Published March 22, 2011 by Vintage. 544 pages
Genres: History, Travel, Education & Reference, Literature & Fiction. Non-fiction

Unrated Critic Reviews for India

The New York Review of Books

Naipaul blames Gandhi for his failure to import into India the racial consciousness that marked his South African campaign, a consciousness that might have enabled India to transcend its compartmentalized and patchwork condition and achieve true nationhood;

Jul 14 1977 | Read Full Review of India: A Million Mutinies Now...

India Today

"As a child trying to read," he writes, "I had felt that two worlds separated me from the books that were offered to me at school and in the libraries: the childhood world of our remembered India, and the more colonial world of our city."

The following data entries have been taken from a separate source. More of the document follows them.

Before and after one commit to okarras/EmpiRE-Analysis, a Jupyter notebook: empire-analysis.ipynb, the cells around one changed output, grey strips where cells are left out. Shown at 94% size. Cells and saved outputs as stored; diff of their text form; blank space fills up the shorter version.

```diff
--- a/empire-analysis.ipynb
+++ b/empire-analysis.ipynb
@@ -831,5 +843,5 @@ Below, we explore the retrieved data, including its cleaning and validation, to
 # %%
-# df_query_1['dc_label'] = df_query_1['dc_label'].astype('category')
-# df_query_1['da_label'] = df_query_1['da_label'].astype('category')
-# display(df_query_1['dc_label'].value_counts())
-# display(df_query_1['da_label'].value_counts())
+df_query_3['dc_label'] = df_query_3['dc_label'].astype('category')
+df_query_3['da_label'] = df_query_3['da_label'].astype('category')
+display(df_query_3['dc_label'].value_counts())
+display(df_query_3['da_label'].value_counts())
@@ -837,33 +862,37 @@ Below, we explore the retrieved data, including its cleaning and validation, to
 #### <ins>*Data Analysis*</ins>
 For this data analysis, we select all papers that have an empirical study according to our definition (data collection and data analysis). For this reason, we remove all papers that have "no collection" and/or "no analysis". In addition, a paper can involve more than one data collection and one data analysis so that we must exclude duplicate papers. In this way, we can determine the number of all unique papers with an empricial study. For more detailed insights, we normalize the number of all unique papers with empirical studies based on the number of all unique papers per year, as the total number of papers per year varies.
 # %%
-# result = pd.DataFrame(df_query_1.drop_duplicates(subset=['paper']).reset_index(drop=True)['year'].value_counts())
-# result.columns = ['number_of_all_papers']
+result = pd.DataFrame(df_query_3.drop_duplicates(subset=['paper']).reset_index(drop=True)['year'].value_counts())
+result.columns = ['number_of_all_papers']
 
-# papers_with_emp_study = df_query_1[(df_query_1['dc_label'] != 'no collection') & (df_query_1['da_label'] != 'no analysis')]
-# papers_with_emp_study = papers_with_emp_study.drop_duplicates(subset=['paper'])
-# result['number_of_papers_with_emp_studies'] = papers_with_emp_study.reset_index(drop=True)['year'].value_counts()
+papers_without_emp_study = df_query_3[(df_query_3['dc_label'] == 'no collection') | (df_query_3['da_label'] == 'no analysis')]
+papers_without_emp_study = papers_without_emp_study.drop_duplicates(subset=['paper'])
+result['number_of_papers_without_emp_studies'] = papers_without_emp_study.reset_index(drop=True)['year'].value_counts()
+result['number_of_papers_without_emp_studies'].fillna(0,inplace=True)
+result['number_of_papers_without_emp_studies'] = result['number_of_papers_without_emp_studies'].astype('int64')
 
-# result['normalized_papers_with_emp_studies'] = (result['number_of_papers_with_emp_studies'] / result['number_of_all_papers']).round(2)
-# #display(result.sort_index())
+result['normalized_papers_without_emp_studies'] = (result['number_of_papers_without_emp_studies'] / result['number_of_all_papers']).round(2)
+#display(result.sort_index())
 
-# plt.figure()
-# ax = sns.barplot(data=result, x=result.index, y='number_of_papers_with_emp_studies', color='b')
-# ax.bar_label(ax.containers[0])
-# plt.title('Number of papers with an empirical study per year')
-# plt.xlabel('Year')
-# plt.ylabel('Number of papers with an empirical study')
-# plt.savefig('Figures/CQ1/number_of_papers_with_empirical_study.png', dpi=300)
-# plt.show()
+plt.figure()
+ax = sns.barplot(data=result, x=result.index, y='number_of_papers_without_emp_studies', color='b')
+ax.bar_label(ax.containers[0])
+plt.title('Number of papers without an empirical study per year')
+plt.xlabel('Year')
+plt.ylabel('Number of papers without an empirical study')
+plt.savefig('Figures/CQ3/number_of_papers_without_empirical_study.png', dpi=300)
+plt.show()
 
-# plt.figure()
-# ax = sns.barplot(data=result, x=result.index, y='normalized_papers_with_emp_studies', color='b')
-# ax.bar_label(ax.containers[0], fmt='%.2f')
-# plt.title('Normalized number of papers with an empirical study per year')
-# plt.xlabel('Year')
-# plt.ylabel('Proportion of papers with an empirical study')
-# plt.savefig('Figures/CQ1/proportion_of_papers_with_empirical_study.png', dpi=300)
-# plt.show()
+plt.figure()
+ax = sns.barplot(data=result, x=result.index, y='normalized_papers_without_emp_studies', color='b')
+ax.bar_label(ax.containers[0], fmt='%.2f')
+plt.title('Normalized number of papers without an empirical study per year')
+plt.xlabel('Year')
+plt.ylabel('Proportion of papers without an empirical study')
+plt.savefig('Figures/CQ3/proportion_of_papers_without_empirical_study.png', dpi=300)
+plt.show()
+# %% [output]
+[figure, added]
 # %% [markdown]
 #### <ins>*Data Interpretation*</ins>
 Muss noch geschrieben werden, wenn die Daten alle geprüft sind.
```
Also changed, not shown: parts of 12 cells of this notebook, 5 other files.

May 22 2000 | Read Full Review of India: A Million Mutinies Now...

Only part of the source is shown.